by Alan Bailey
“What dads leave in life is more significant than what they leave in death.”
When the word ‘father’ is mentioned, a concept comes to mind which is strongly influenced by one’s personal experience. For those who have a dad, or can remember, a set of impressions emerge. A few common ones would go like this:
The man I feared. I could never please him, never gain his approval. A sour memory.
The man who made my mother’s life miserable.
The distant, often absent man I wish I had known better.
The warm, thoughtful man who did so much to shape my life. I’m thankful for him.
What’s it all about?
Becoming a biological father is easy enough but carrying out the fatherly role calls for a wise head and a large heart. His job description is challenging and scary. The responsibility is enormous. He has the power to make a huge contribution to the lives in his care, and the power to just about ruin them.
Here are some things on his list of duties: loving, protecting, providing, disciplining, forgiving, planning, and listening. His goal is to developed an adult, well-adjusted, balanced and sensible.
Yes, it’s hard and long. This is why so many men chicken out and don’t do it, some simply vanishing into smoke. Without question, children un-fathered are being deprived.
Fathers must face the task squarely and with courage. They must determine to spend the time to be an available dad, prepared to do things with and for sons and daughters. His expressions of love and approval are pure gold to growing kids. A man who has values and stands firm on them will also practise discipline, not being afraid to confront and deal with bad behaviour, avoiding the extremes of being too soft or too hard. Those who squib this part will live to regret it.

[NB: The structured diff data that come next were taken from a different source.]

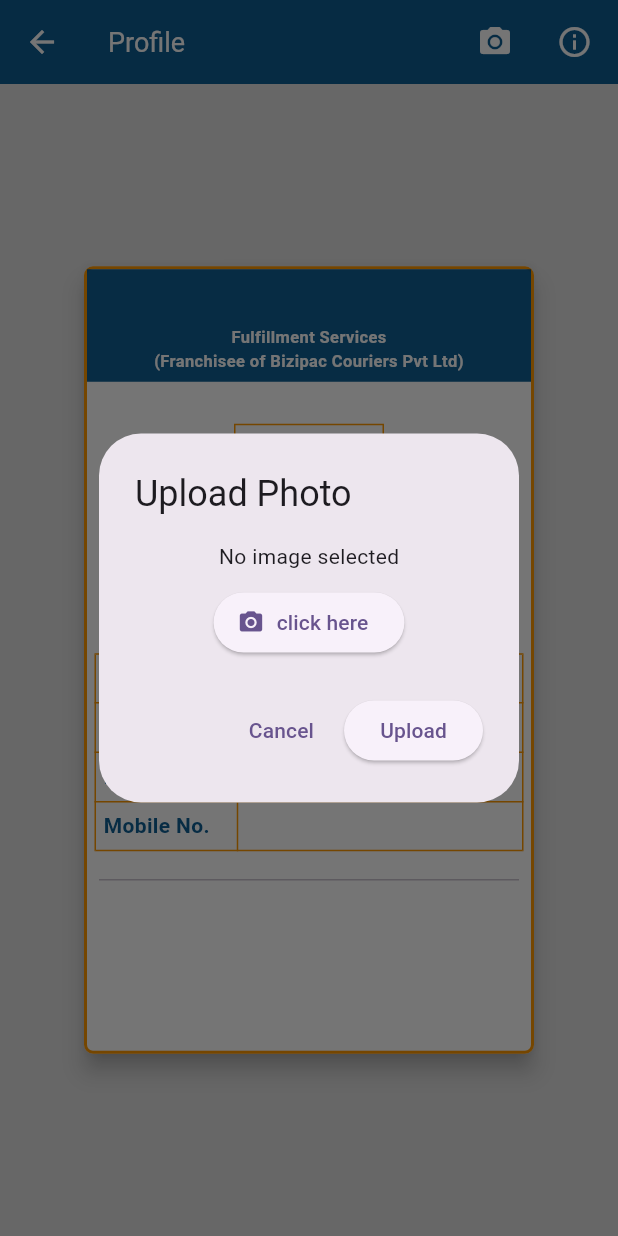
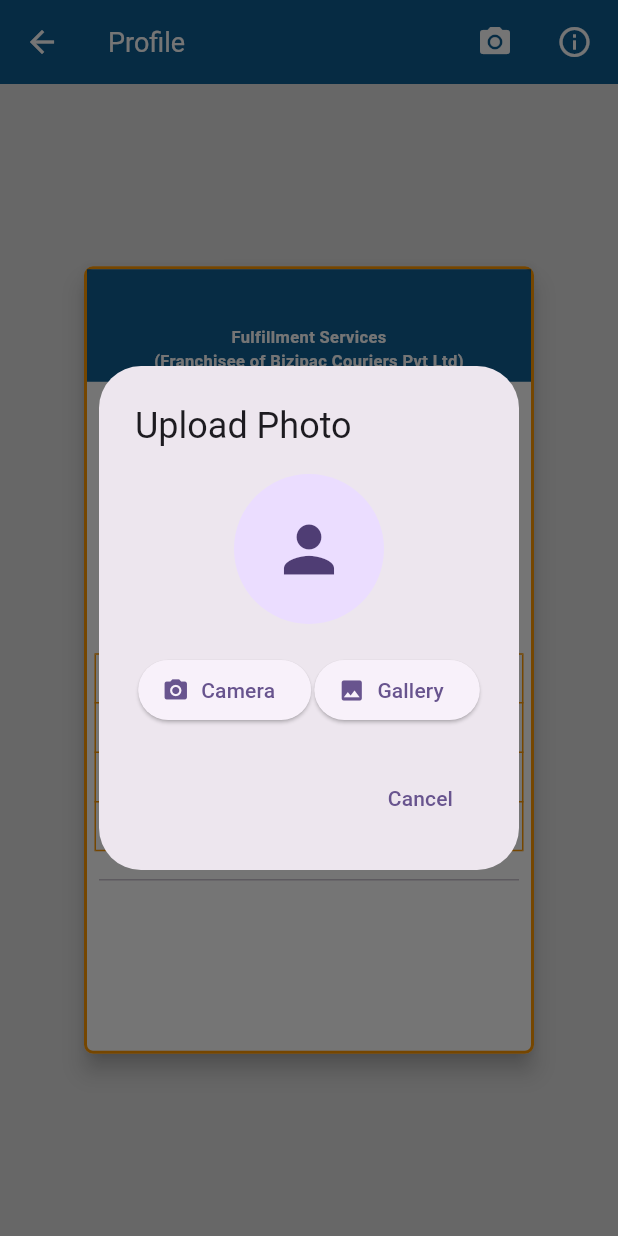
Before and after one commit to CodeWithShubham02/peckme-new, a Flutter app: the ProfileScreen screen opened directly, after a tap on the "photo camera" icon, on a phone screen of 412 x 824 dp. Run offline on Flutter 3.47's test engine with Material 3 defaults, Android fonts, the phone set to English and light mode, and no system bars; our stand-ins replace cloud_firestore, connectivity_plus, device_info_plus, firebase_core, firebase_messaging, flutter_easyloading and 18 more; missing offline and left inert: android_intent_plus, app_settings, aws_s3_api, crop_your_image, encrypt, flutter_phone_direct_caller and 1 more; accounts and stored records are empty; network calls fail; statements that could not run were skipped; key blocks and very long unbroken strings in the code were emptied for the run.

Commit message:
Add files via upload

```diff
--- a/lib/view/profile_screen.dart
+++ b/lib/view/profile_screen.dart
@@ -43,6 +43,7 @@ class _ProfileScreenState extends State<ProfileScreen> {
       profile = prefs.getString('image') ?? '';
       address = prefs.getString('address') ?? '';
     });
+    fetchUserImage();
   }
 
   @override
@@ -53,6 +54,36 @@ class _ProfileScreenState extends State<ProfileScreen> {
     print("-----");
     print(profile);
     print(company_name);
+  }
+
+  Future<void> fetchUserImage() async {
+    try {
+      var response = await http.post(
+        Uri.parse("https://fms.bizipac.com/apinew/ws_new/get_user_image.php"),
+        body: {"uid": uid},
+      );
+
+      print(response.body);
+
+      var data = jsonDecode(response.body);
+
+      if (data['success'] == 1) {
+        String imageUrl = data['avatar'];
+
+        setState(() {
+          profile = imageUrl;
+        });
+
+        // Save latest image locally
+        final SharedPreferences prefs = await SharedPreferences.getInstance();
+
+        await prefs.setString('image', imageUrl);
+
+        print("Profile Updated");
+      }
+    } catch (e) {
+      print("Fetch Image Error: $e");
+    }
   }
 
   String formatRoleName(String text) {
@@ -99,17 +130,34 @@ class _ProfileScreenState extends State<ProfileScreen> {
               content: Column(
                 mainAxisSize: MainAxisSize.min,
                 children: [
+                  // Preview
                   _image != null
-                      ? Image.file(_image!, height: 150)
-                      : const Text("No image selected"),
+                      ? ClipRRect(
+                          borderRadius: BorderRadius.circular(12),
+                          child: Image.file(
+                            _image!,
+                            height: 150,
+                            width: 150,
+                            fit: BoxFit.cover,
+                          ),
+                        )
+                      : const CircleAvatar(
+                          radius: 50,
+                          child: Icon(Icons.person, size: 50),
+                        ),
 
-                  const SizedBox(height: 10),
+                  const SizedBox(height: 20),
 
+                  Row(
+                    mainAxisAlignment: MainAxisAlignment.spaceEvenly,
+                    children: [
+                      // Camera Button
                       ElevatedButton.icon(
                         icon: const Icon(Icons.camera_alt),
-                    label: const Text("click here"),
+                        label: const Text("Camera"),
                         onPressed: () async {
                           final picker = ImagePicker();
+
                           final pickedFile = await picker.pickImage(
                             source: ImageSource.camera,
                             imageQuality: 70,
@@ -122,14 +170,45 @@ class _ProfileScreenState extends State<ProfileScreen> {
                           }
                         },
                       ),
+
+                      // Gallery Button
+                      ElevatedButton.icon(
+                        icon: const Icon(Icons.photo),
+                        label: const Text("Gallery"),
+                        onPressed: () async {
+                          final picker = ImagePicker();
+
+                          final pickedFile = await picker.pickImage(
+                            source: ImageSource.gallery,
+                            imageQuality: 70,
+                          );
+
+                          if (pickedFile != null) {
+                            setState(() {
+                              _image = File(pickedFile.path);
+                            });
+                          }
+                        },
+                      ),
+                    ],
+                  ),
                 ],
               ),
               actions: [
                 TextButton(
-                  onPressed: () => Navigator.pop(context),
+                  onPressed: () {
+                    setState(() {
+                      _image = null;
+                    });
+
+                    Navigator.pop(context);
+                  },
                   child: const Text("Cancel"),
                 ),
-                ElevatedButton(
+
+                _image == null
+                    ? const SizedBox.shrink()
+                    : ElevatedButton(
                         onPressed: () {
                           if (_image != null) {
                             _uploadImage(_image!);
@@ -152,6 +231,7 @@ class _ProfileScreenState extends State<ProfileScreen> {
       // 1. Convert to bytes
       Uint8List bytes = (await imageFile.readAsBytes());
 
+      print("Image Size: ${bytes.lengthInBytes / 1024} KB");
       // 2. Generate file name
       String fileName =
           "user_${uid}_${DateTime.now().millisecondsSinceEpoch}.jpg";
@@ -203,6 +283,8 @@ class _ProfileScreenState extends State<ProfileScreen> {
       bucket: bucket,
       key: objectKey,
       contentType: 'image/jpeg',
+      body: imageBytes,
+      acl: ObjectCannedACL.publicRead,
     );
 
     return "https://$bucket.s3.$region.amazonaws.com/$objectKey";
@@ -238,7 +320,7 @@ class _ProfileScreenState extends State<ProfileScreen> {
         // ✅ Show success snackbar
         Get.snackbar(
           "Profile image updated ✅.",
-          " Please re-login. ",
+          "Check your profile screen",
           icon: Image.asset("assets/logo/cmp_logo.png", height: 30, width: 30),
           shouldIconPulse: true,
           backgroundColor: AppConstant.snackBackColor,
@@ -357,14 +439,28 @@ class _ProfileScreenState extends State<ProfileScreen> {
                     height: 120,
                     decoration: BoxDecoration(
                       border: Border.all(color: AppConstant.borderColor),
-                      image: DecorationImage(
-                        image: profile!.startsWith('http')
-                            ? NetworkImage(profile!)
-                            : AssetImage(profile!) as ImageProvider,
-                        // cast needed
+                      color: Colors.grey.shade200,
+                      borderRadius: BorderRadius.circular(16),
+                      image:
+                          profile != null &&
+                              profile!.isNotEmpty &&
+                              profile!.startsWith('http')
+                          ? DecorationImage(
+                              image: NetworkImage(profile!),
                               fit: BoxFit.cover,
+                            )
+                          : null,
                     ),
+
+                    child: profile == null || profile!.isEmpty
+                        ? const Center(
+                            child: Icon(
+                              Icons.person,
+                              size: 50,
+                              color: Colors.grey,
                             ),
+                          )
+                        : null,
                   ),
                 ),
                 SizedBox(height: 20),
```
Also changed, not shown: lib/view/lead_detail_screen.dart (+26 -52 lines). Lines whose indentation alone changed are shown as unchanged.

The importance of inheritance
As a rule, fathers plan to leave something to their offspring. What they leave in life will be more significant than what they leave in death. By his example and by what he believes and talks about, a father can pass on what is of central importance to him. If he helps a son to be successful in business or to be a sporting star, then, so far so good. But he ought not to fail to show what life is all about, its purpose and meaning — what is worth living for, and worth dying for?

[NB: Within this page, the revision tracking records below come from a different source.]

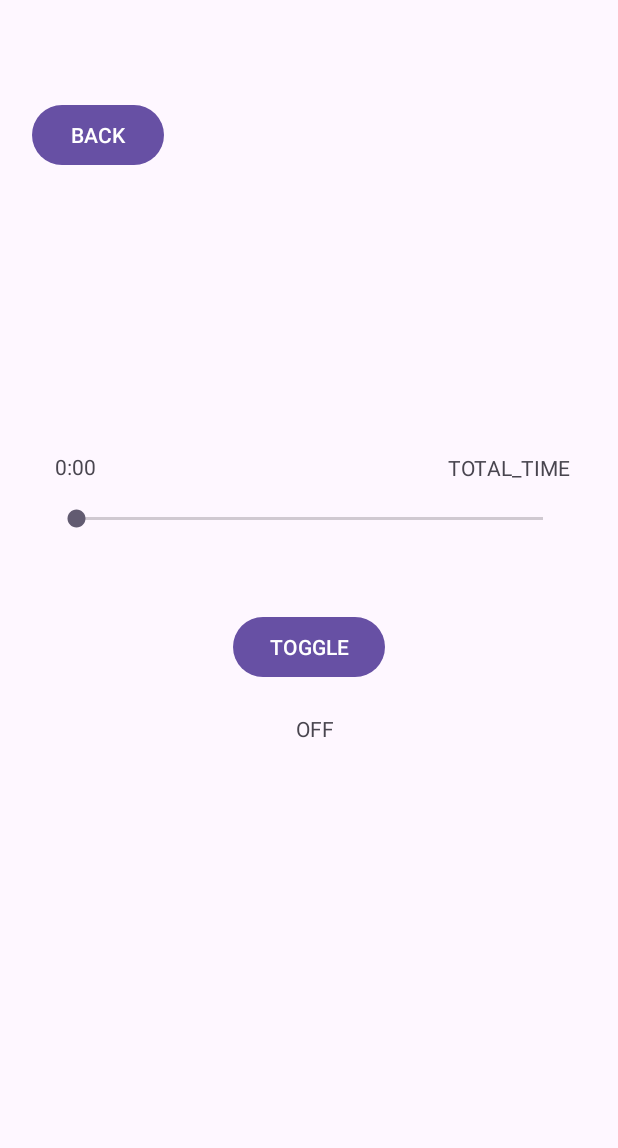
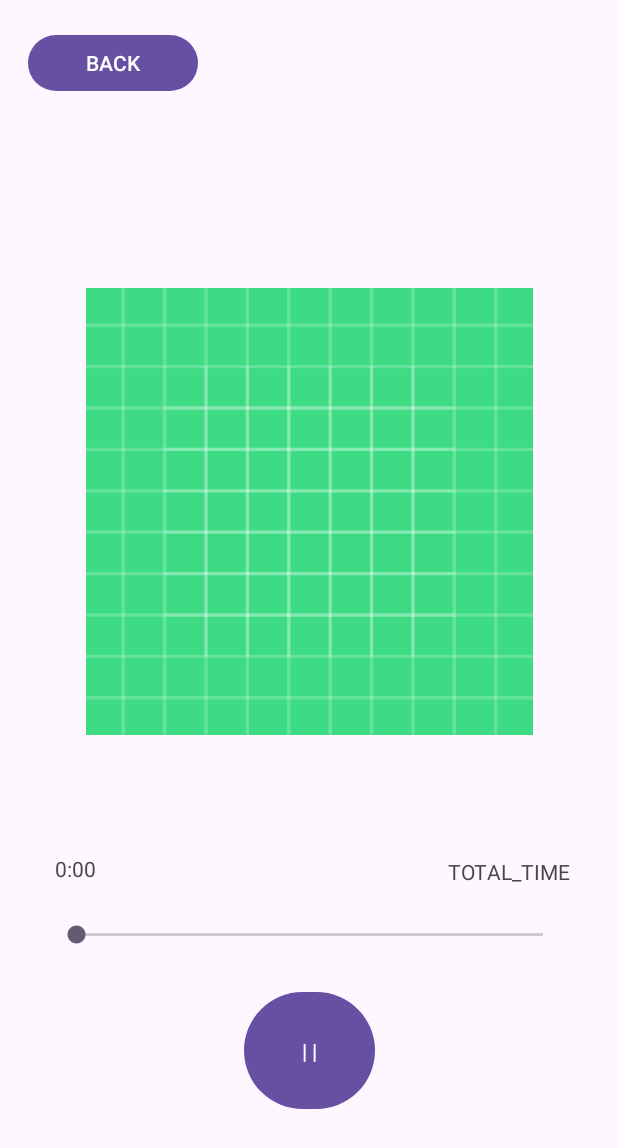
Before and after one commit to worghet/ICS4U___EMBEAR, an Android app: the TrackActivity screen opened directly, with no data from a screen before it, on a phone screen of 412 x 824 dp. Shown: the top 1148 px of the screen. Run offline under Robolectric (Android 15) with nearby library versions, the phone set to English and light mode, and no system bars; 2 statements that could not run were skipped.

Commit message:
commented trackplayer, made it extend mediaplayer, starting on queues; remodeled testing UI (mostly), added global SharedObjects
BUG: PAUSING, THEN SLIDING SEEKBAR

```diff
--- a/app/src/main/java/com/example/ics4u___embear/MainActivity.java
+++ b/app/src/main/java/com/example/ics4u___embear/MainActivity.java
@@ -57,8 +57,6 @@ public class MainActivity extends AppCompatActivity {
 
         // make file exist
         catchDataOnOpen();
-
-        // initialize audioplayer here too
 
         renderPlaylistButtons();
 
--- a/app/src/main/java/com/example/ics4u___embear/Track.java
+++ b/app/src/main/java/com/example/ics4u___embear/Track.java
@@ -20,7 +20,6 @@ public class Track {
     private String filePath;
 
 //    private Uri fileUri;
-//    private MediaMetadataRetriever metadataRetriever = new MediaMetadataRetriever();
 
     // ==================================
     // == CONSTRUCTORS ==================
--- a/app/src/main/java/com/example/ics4u___embear/TrackActivity.java
+++ b/app/src/main/java/com/example/ics4u___embear/TrackActivity.java
@@ -3,6 +3,7 @@ package com.example.ics4u___embear;
 import android.os.Bundle;
 import android.os.Handler;
 import android.view.View;
+import android.widget.Button;
 import android.widget.SeekBar;
 import android.widget.TextView;
 
@@ -14,7 +15,8 @@ public class TrackActivity extends AppCompatActivity {
 
     TextView audioNameBox, onOffBox, totalTimeBox, currentTimeBox;
     SeekBar durationSeekbar;
-    trackPlayer audioPlayer;
+    TrackPlayer trackPlayer = SharedObjects.trackPlayer;
+    Button togglePlaying;
 
     @Override
     protected void onCreate(Bundle savedInstanceState) {
@@ -22,10 +24,11 @@ public class TrackActivity extends AppCompatActivity {
         setContentView(R.layout.activity_track);
 
         audioNameBox = findViewById(R.id.audioName);
-        onOffBox = findViewById(R.id.playingStatus);
+//        onOffBox = findViewById(R.id.playingStatus);
         totalTimeBox = findViewById(R.id.totalTime);
         currentTimeBox = findViewById(R.id.currentTime);
         durationSeekbar = findViewById(R.id.progressDuration);
+        togglePlaying = findViewById(R.id.togglePlaying);
 
         // remove device ui
         try {
@@ -43,17 +46,16 @@ public class TrackActivity extends AppCompatActivity {
     }
 //
     private void renderAudioData() throws IOException {
-        audioPlayer = trackPlayer.getTrackPlayer();
         audioNameBox.setText(getIntent().getStringExtra("AUDIO_NAME"));
-        totalTimeBox.setText(Track.formatMilliseconds(audioPlayer.getAudioPlaying().getLengthTime()));
+        totalTimeBox.setText(Track.formatMilliseconds(trackPlayer.getTrackPlaying().getLengthTime()));
         initializeSeekbar();
     }
 
     // how do i make this UNIVERSAL?
     public void initializeSeekbar() {
         durationSeekbar.setMin(0);
-        durationSeekbar.setMax(audioPlayer.getAudioPlaying().getLengthTime());
-        durationSeekbar.setProgress(audioPlayer.getMediaPlayer().getCurrentPosition());
+        durationSeekbar.setMax(trackPlayer.getTrackPlaying().getLengthTime());
+        durationSeekbar.setProgress(trackPlayer.getCurrentPosition());
         durationSeekbar.setKeyProgressIncrement(1);
 
         // Initialize the currentTimeBox with the current progress of the seekbar
@@ -65,7 +67,7 @@ public class TrackActivity extends AppCompatActivity {
             @Override
             public void run() {
                 // Get the current position of the audio
-                int currentPosition = audioPlayer.getMediaPlayer().getCurrentPosition();
+                int currentPosition = trackPlayer.getCurrentPosition();
 
                 // Update the SeekBar and the currentTimeBox every second
                 durationSeekbar.setProgress(currentPosition);
@@ -88,13 +90,15 @@ public class TrackActivity extends AppCompatActivity {
 
                 // If the user is dragging the SeekBar, update the audio player's position
                 if (fromUser) {
-                    audioPlayer.getMediaPlayer().seekTo(progress);
+                    trackPlayer.seekTo(progress);
                 }
             }
 
             @Override
             public void onStartTrackingTouch(SeekBar seekBar) {
+
                 // Optionally, you can stop periodic updates when the user is dragging
+//                currentTimeBox.setText(Track.formatMilliseconds(durationSeekbar.getProgress()));
             }
 
             @Override
@@ -107,11 +111,16 @@ public class TrackActivity extends AppCompatActivity {
 
 
 
-    public void togglePlaying(View view) throws IOException {
-        audioPlayer.togglePlaying();
+    public void togglePlaying(View view) {
+        trackPlayer.togglePlaying();
 //        onOffBox.setText(audioPlayer.isPlaying());
-
-        onOffBox.setText("TOGGLED!");
+        if (togglePlaying.getText().equals(">")) {
+            togglePlaying.setText("| |");
+        }
+        else {
+            togglePlaying.setText(">");
+        }
+//        onOffBox.setText("");
 
 
     }
--- a/app/src/main/res/layout/activity_track.xml
+++ b/app/src/main/res/layout/activity_track.xml
@@ -9,27 +9,15 @@
 
     <Button
         android:id="@+id/togglePlaying"
-        android:layout_width="wrap_content"
-        android:layout_height="wrap_content"
+        android:layout_width="87dp"
+        android:layout_height="86dp"
         android:onClick="togglePlaying"
-        android:text="TOGGLE"
+        android:text="| |"
         app:layout_constraintBottom_toBottomOf="parent"
         app:layout_constraintEnd_toEndOf="parent"
         app:layout_constraintStart_toStartOf="parent"
         app:layout_constraintTop_toTopOf="parent"
-        app:layout_constraintVertical_bias="0.525" />
-
-    <TextView
-        android:id="@+id/playingStatus"
-        android:layout_width="wrap_content"
-        android:layout_height="wrap_content"
-        android:text="OFF"
-        app:layout_constraintBottom_toBottomOf="parent"
-        app:layout_constraintEnd_toEndOf="parent"
-        app:layout_constraintHorizontal_bias="0.51"
-        app:layout_constraintStart_toStartOf="parent"
-        app:layout_constraintTop_toBottomOf="@+id/togglePlaying"
-        app:layout_constraintVertical_bias="0.059" />
+        app:layout_constraintVertical_bias="0.891" />
 
     <TextView
         android:id="@+id/audioName"
@@ -39,14 +27,15 @@
         android:textAppearance="@style/TextAppearance.AppCompat.Large"
         app:layout_constraintBottom_toTopOf="@+id/togglePlaying"
         app:layout_constraintEnd_toEndOf="parent"
+        app:layout_constraintHorizontal_bias="0.107"
         app:layout_constraintStart_toStartOf="parent"
         app:layout_constraintTop_toTopOf="parent"
-        app:layout_constraintVertical_bias="0.513" />
+        app:layout_constraintVertical_bias="0.829" />
 
     <Button
         android:id="@+id/back2"
-        android:layout_width="wrap_content"
-        android:layout_height="wrap_content"
+        android:layout_width="113dp"
+        android:layout_height="45dp"
         android:layout_marginStart="20dp"
         android:layout_marginTop="19dp"
         android:layout_marginEnd="301dp"
@@ -55,8 +44,10 @@
         android:text="BACK"
         app:layout_constraintBottom_toBottomOf="parent"
         app:layout_constraintEnd_toEndOf="parent"
+        app:layout_constraintHorizontal_bias="0.086"
         app:layout_constraintStart_toStartOf="parent"
-        app:layout_constraintTop_toTopOf="parent" />
+        app:layout_constraintTop_toTopOf="parent"
+        app:layout_constraintVertical_bias="0.0" />
 
     <SeekBar
         android:id="@+id/progressDuration"
@@ -66,7 +57,19 @@
         app:layout_constraintEnd_toEndOf="parent"
         app:layout_constraintStart_toStartOf="parent"
         app:layout_constraintTop_toTopOf="parent"
-        app:layout_constraintVertical_bias="0.873" />
+        app:layout_constraintVertical_bias="0.967" />
+
+    <TextView
+        android:id="@+id/totalTime"
+        android:layout_width="wrap_content"
+        android:layout_height="wrap_content"
+        android:text="TOTAL_TIME"
+        app:layout_constraintBottom_toTopOf="@+id/progressDuration"
+        app:layout_constraintEnd_toEndOf="parent"
+        app:layout_constraintHorizontal_bias="0.903"
+        app:layout_constraintStart_toStartOf="parent"
+        app:layout_constraintTop_toTopOf="parent"
+        app:layout_constraintVertical_bias="0.968" />
 
     <TextView
         android:id="@+id/currentTime"
@@ -78,17 +81,17 @@
         app:layout_constraintHorizontal_bias="0.096"
         app:layout_constraintStart_toStartOf="parent"
         app:layout_constraintTop_toTopOf="parent"
-        app:layout_constraintVertical_bias="0.963" />
+        app:layout_constraintVertical_bias="0.965" />
 
-    <TextView
-        android:id="@+id/totalTime"
-        android:layout_width="wrap_content"
-        android:layout_height="wrap_content"
-        android:text="TOTAL_TIME"
-        app:layout_constraintBottom_toTopOf="@+id/progressDuration"
+    <ImageView
+        android:id="@+id/imageView"
+        android:layout_width="310dp"
+        android:layout_height="298dp"
+        app:layout_constraintBottom_toTopOf="@+id/audioName"
         app:layout_constraintEnd_toEndOf="parent"
-        app:layout_constraintHorizontal_bias="0.903"
         app:layout_constraintStart_toStartOf="parent"
         app:layout_constraintTop_toTopOf="parent"
-        app:layout_constraintVertical_bias="0.966" />
+        app:layout_constraintVertical_bias="0.863"
+        app:srcCompat="@drawable/ic_launcher_background" />
+
 </androidx.constraintlayout.widget.ConstraintLayout>
```
Also changed, not shown: app/src/main/java/com/example/ics4u___embear/Playlist.java (+4 -21 lines), app/src/main/java/com/example/ics4u___embear/PlaylistActivity.java (+11 -10 lines), app/src/main/java/com/example/ics4u___embear/SharedObjects.java (added, +7 -0 lines), app/src/main/java/com/example/ics4u___embear/TrackPlayer.java (added, +220 -0 lines), app/src/main/java/com/example/ics4u___embear/trackPlayer.java (deleted, +0 -124 lines).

A man who knows God as his Father will work and pray to the end that his offspring will come to this point also. Not by coercion, but by relying on the influence of God Himself, the ultimate Father. When we enter the family of God through Jesus Christ, we enjoy His perfect fatherhood. He intends the generations to be bonded together by the truth, rather than torn, scattered, and divided.
Many a macho man would do well to recognise his own weakness and desperate need and get down on his knees and ask God for help. We all need it.